_Web page edit records_
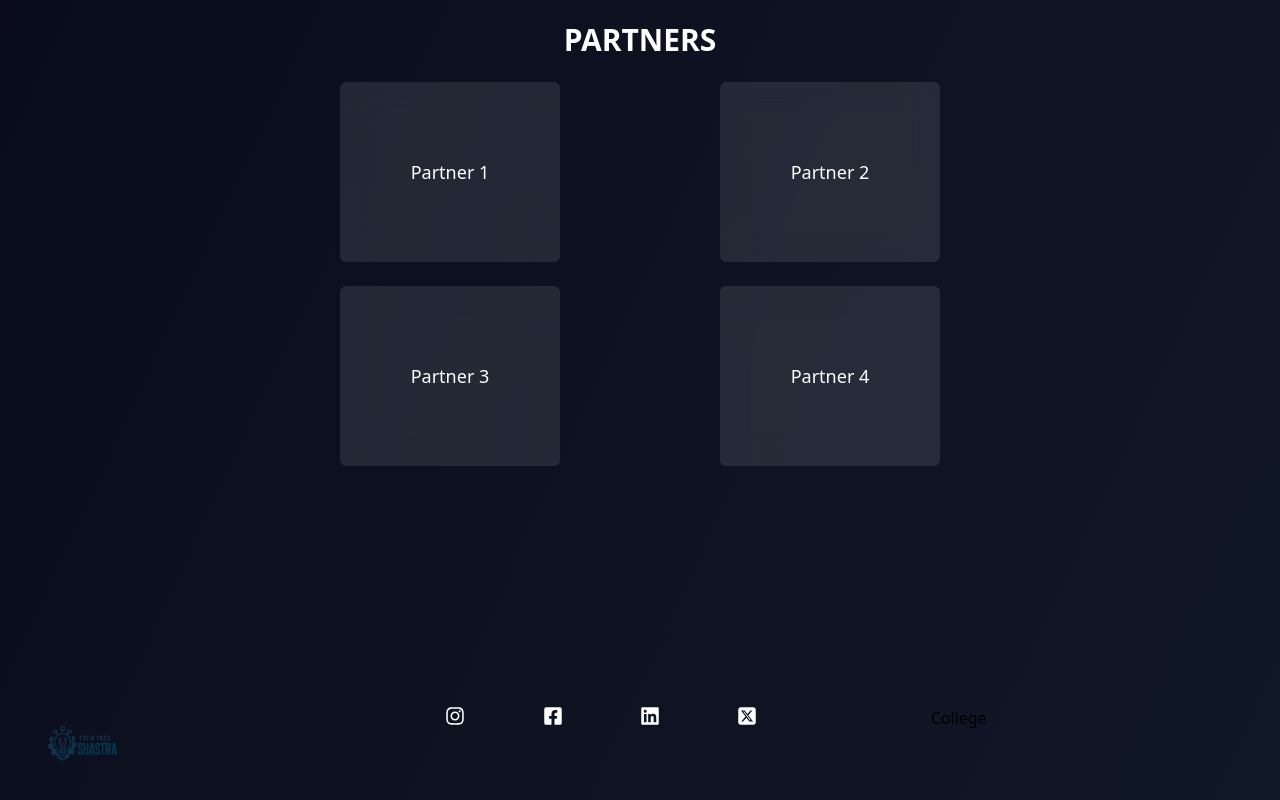
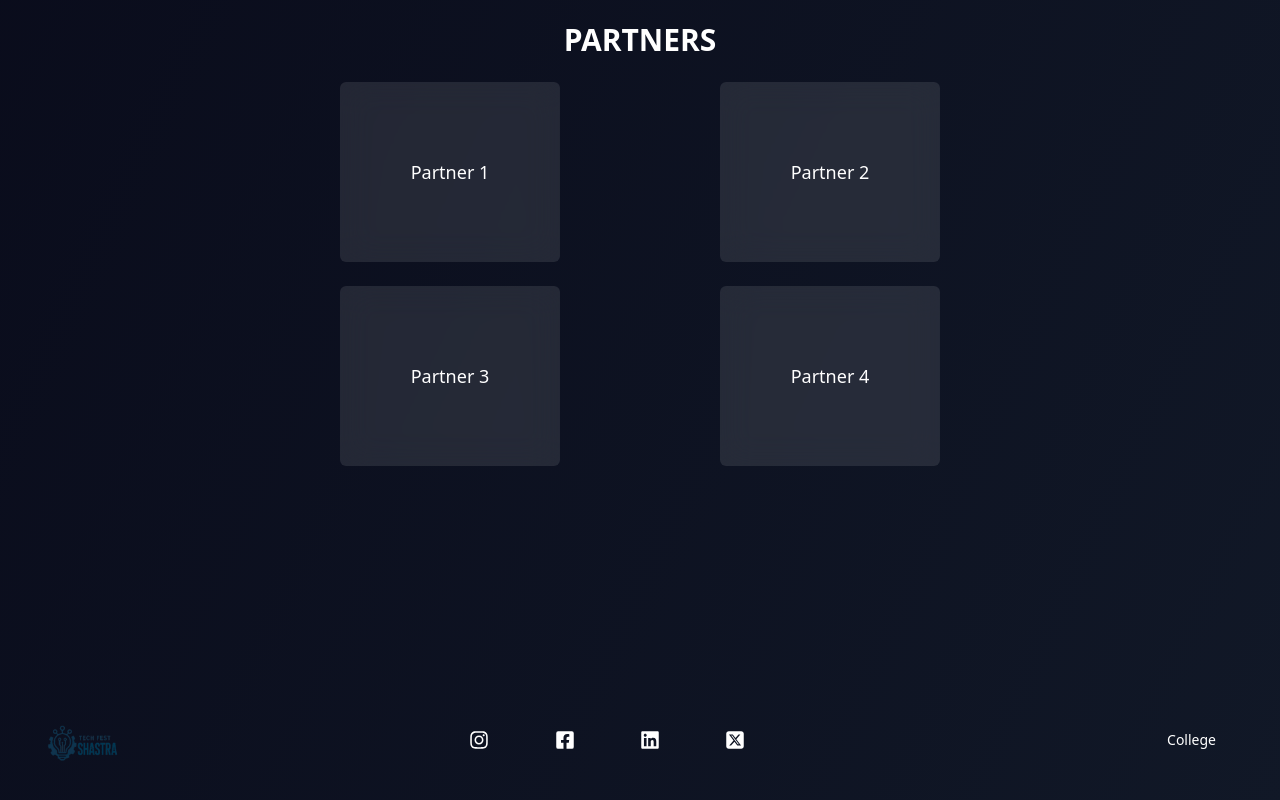
Before and after one commit to krishnaampai/SHASTRA, a React (Vite) app in the folder shastra/: page / in a window 1280 px wide. Shown: the part 1908-2708 px from the top of the page. Built offline with nearby package versions, Linux system fonts and the light colour scheme; the HTML template or start-up script is replaced by a standard one.

Commit message:
minor changes

```diff
--- a/shastra/src/components/NavBar.jsx
+++ b/shastra/src/components/NavBar.jsx
@@ -1,6 +1,6 @@
 import React, { useState } from 'react';
 import { Link } from 'react-router-dom';
-import logo from '../assets/logo.png';
+import logo from '../assets/shastra-logo.png';
 import { HiMenu, HiX } from 'react-icons/hi';
 
 
@@ -12,7 +12,7 @@ const NavBar = () => {
       <div className="flex items-center justify-between px-6 py-4 md:px-32">
 
         <Link to="/" className="flex items-center gap-3">
-          <img src={logo} alt="Logo" className="h-20 w-25" />
+          <img src={logo} alt="Logo" className="h-10 w-auto object-contain" />
         </Link>
 
 
--- a/shastra/src/routes/Home.jsx
+++ b/shastra/src/routes/Home.jsx
@@ -87,10 +87,10 @@ const Home = () => {
       <footer>
         <div className='grid grid-cols-2 md:grid-cols-3 gap-4 mt-48 justify-center px-10 mb-10 '>
           <div><img src={logo} alt="Logo" className="h-18 w-20" /></div>
-          <div className='grid grid-cols-4 text-white font-2xl text-xl'>
+          <div className='grid grid-cols-4 text-white font-2xl text-xl p-6'>
             <FaInstagram /><FaFacebookSquare /><FaLinkedin /><FaSquareXTwitter />
           </div>
-          <div > <p className='pl-20'>College</p></div>
+          <div > <p className='pl-20 text-center md:text-right text-sm text-white p-6'>College</p></div>
         </div>
       </footer>
     </div>
```
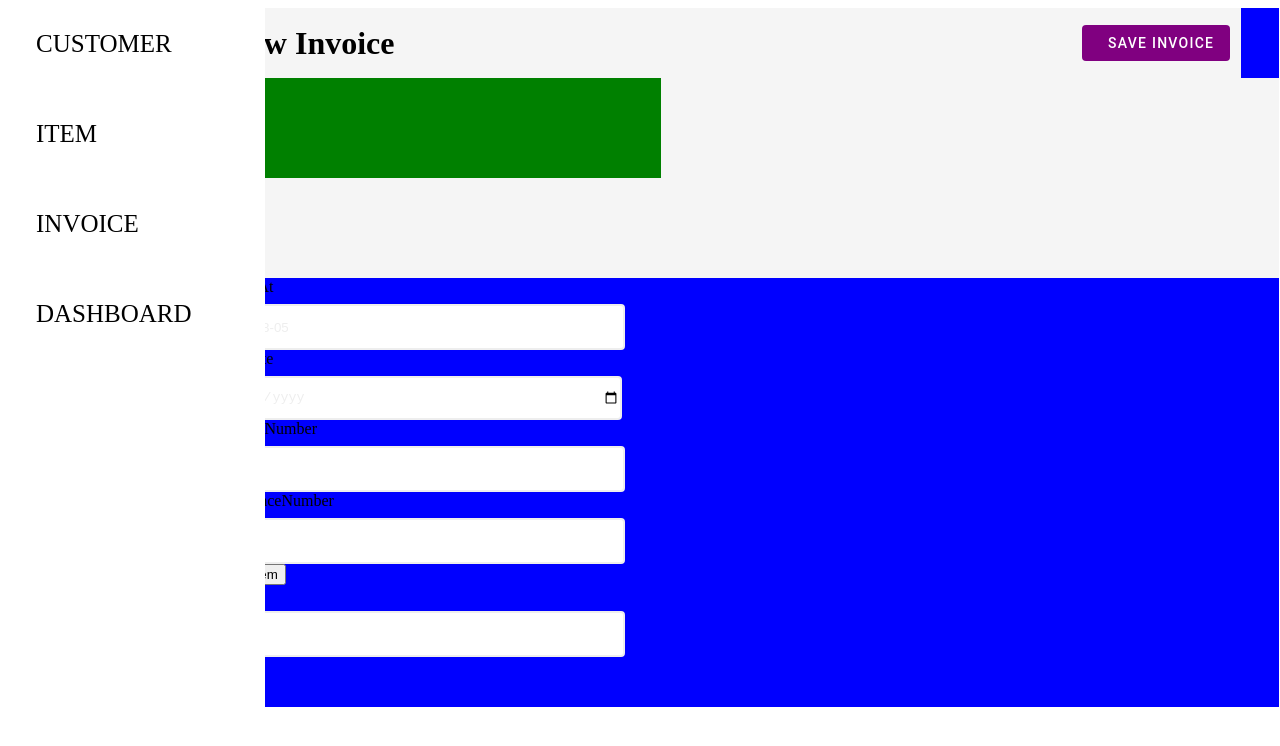
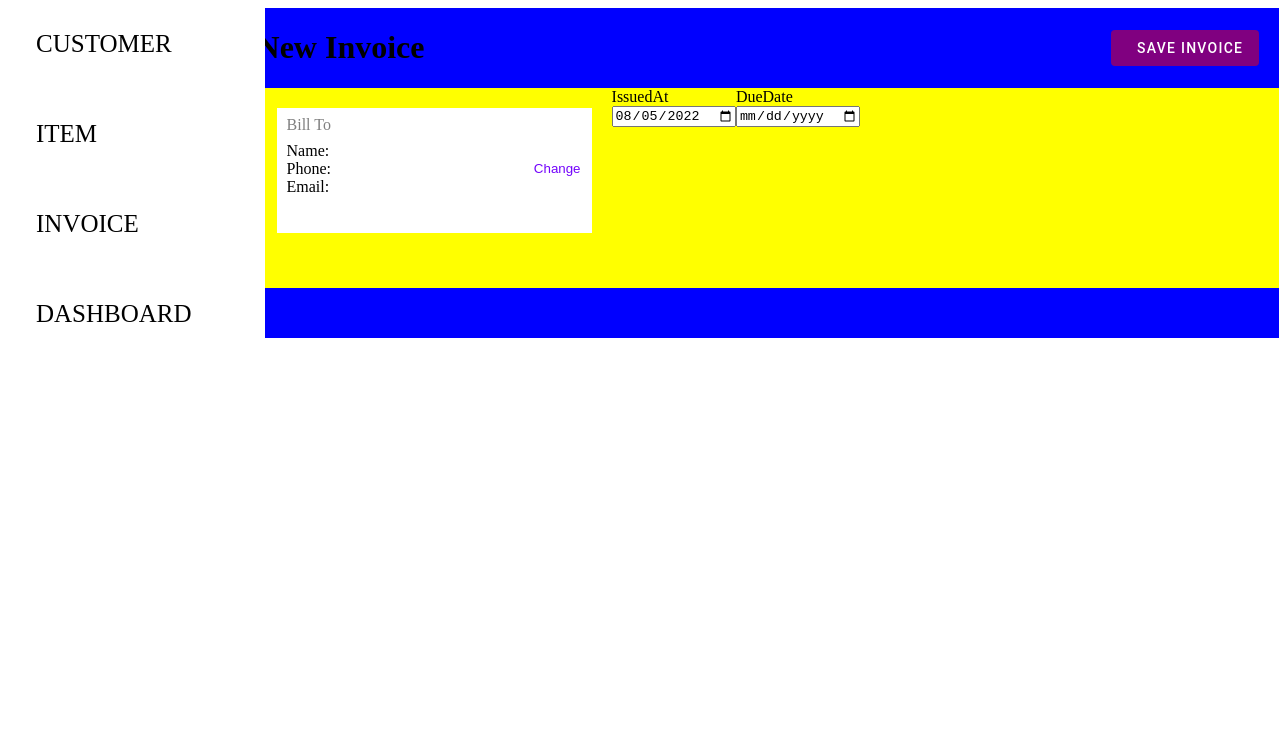
Before and after one commit to shubham25kr07/Frontend-Bootcamp, a React (Create React App) app in the folder invoiceapp/: page /invoice/add in a window 1280 px wide. Shown: the top 746 px of the page. Built offline with nearby package versions, Linux system fonts and the light colour scheme; the HTML template or start-up script is replaced by a standard one.

Commit message:
invoice-from css

```diff
--- a/invoiceapp/src/components/InvoiceForm.js
+++ b/invoiceapp/src/components/InvoiceForm.js
@@ -37,24 +37,66 @@ const InvoiceForm = () => {
   console.log(selectedItemList);
   return (
     <div className="form-container">
-      <form onSubmit={saveInvoice}>
       <div className="form-top-header">
         <h1>New Invoice</h1>
         <button className="button-61">
           <i className="fa fa-file"></i>Save Invoice
         </button>
       </div>
+      <form onSubmit={saveInvoice}>
         <div className="form-first-div">
-          Bill To
-          <div className="div-f1"></div>
+          <div className="div-f1">
+            <div className="invoice-bill-to">Bill To</div>
+
+            <div className="invoice-customer-details-button">
+              <div className="">
+                <div>Name:</div>
+                <div>Phone: </div>
+                <div>Email:</div>
+              </div>
+
+              <button className="invoice-bill-to-button">Change</button>
+            </div>
+          </div>
+          <div className="div-f2">
+            <div className="div-dates">
+              <div>
+                <FormInput
+                  type="date"
+                  className="input-dates"
+                  value={IssuedAt}
+                  placeholder="Issued At"
+                  label="IssuedAt"
+                  name="IssuedAt"
+                  onChange={handleChange.bind(null, "IssuedAt")}
+                  onBlur={validateDate.bind(null, "IssuedAt")} //change the name of handleBlur
+                  disabled
+                />
+              </div>
+              <div>
+                <FormInput
+                  type="date"
+                  className="input-dates"
+                  value={DueDate}
+                  placeholder="Due Date"
+                  label="DueDate"
+                  name="DueDate"
+                  onChange={handleChange.bind(null, "DueDate")}
+                  onBlur={validateDate.bind(null, "DueDate")} //change the name of handleBlur
+                />
+              </div>
+            </div>
+            <div className="div-numbers">
+              <div></div>
               <div></div>
             </div>
+          </div>
+        </div>
 
-        <div>
+        <div></div>
+        <div></div>
         {/* <div>
-            <FormInput />
-            <button>Change</button>
-          </div> */}
+
           <div>
             <div>
               <FormInput
@@ -99,8 +141,8 @@ const InvoiceForm = () => {
               />
             </div>
           </div>
-        </div>
-        <div>
+        </div> */}
+        {/* <div>
           {selectedItemList.map((selecteItem) => {
             return (
               <div>
@@ -108,14 +150,14 @@ const InvoiceForm = () => {
               </div>
             );
           })}
-          {/* <Table /> */}
+
           <button type="button" onClick={showModel}>
             Add Item
           </button>
         </div>
-        <div>
-          {/* Notes */}
-          <FormInput
+        <div> */}
+
+        {/* <FormInput
             type="text"
             value={Notes}
             placeholder=""
@@ -124,7 +166,7 @@ const InvoiceForm = () => {
             onChange={handleChange.bind(null, "Notes")}
             onBlur={validateNotes.bind(null, "Notes")} //change the name of handleBlur
           />
-        </div>
+        </div> */}
       </form>
       <PopUp
         dataList={itemList}
--- a/invoiceapp/src/index.css
+++ b/invoiceapp/src/index.css
@@ -457,17 +457,17 @@ Select Box
 /* invoice form  */
 .form-top-header {
   display: flex;
-  background-color: whitesmoke;
-  height: 70px;
-  width: 80vw;
+
+  width: 100%;
   justify-content: space-between;
   align-items: center;
 }
 .form-top-header h1 {
-  margin-left: 10px;
+  padding-left: 40px;
 }
 .form-top-header button {
-  margin-right: 10px;
+  margin-right: 20px;
+  /* margin-right: 50px; */
 }
 .button-61 {
   align-items: center;
@@ -505,14 +505,43 @@ Select Box
 .form-first-div {
   display: flex;
   height: 200px;
-  background-color: whitesmoke;
+  padding-left: 40px;
+  background-color: yellow;
 }
 .div-f1 {
+  background-color: white;
+  margin: 20px;
+  width: 300px;
+  height: 125px;
+  padding-left: 10px;
+  padding-right: 5px;
+}
+.invoice-bill-to {
+  /* border-color: lightgray;
+  border: 2px solid;
+  border-radius: 4px; */
+  border: 0px white;
+
+  margin-top: 8px;
+  margin-bottom: 8px;
+  color: gray;
+
+  /* width: 400px; */
+}
+
+.invoice-customer-details-button {
   display: flex;
-  background-color: green;
-  height: 100px;
-  width: 400px;
-  /* width: 80vw; */
-  /* justify-content: space-between;
-  align-items: center; */
+  flex-direction: row;
+  justify-content: space-between;
 }
+.invoice-bill-to-button {
+  background-color: transparent;
+  border: none;
+  cursor: pointer;
+  color: #7303fc;
+}
+.div-dates {
+  display: flex;
+}
+.input-dates {
+}
```
Lines whose indentation alone changed are shown as unchanged.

_What is required_
Read each line of the data and count the ones that include "from", answering with the number alone.

_Answer to the problem_
7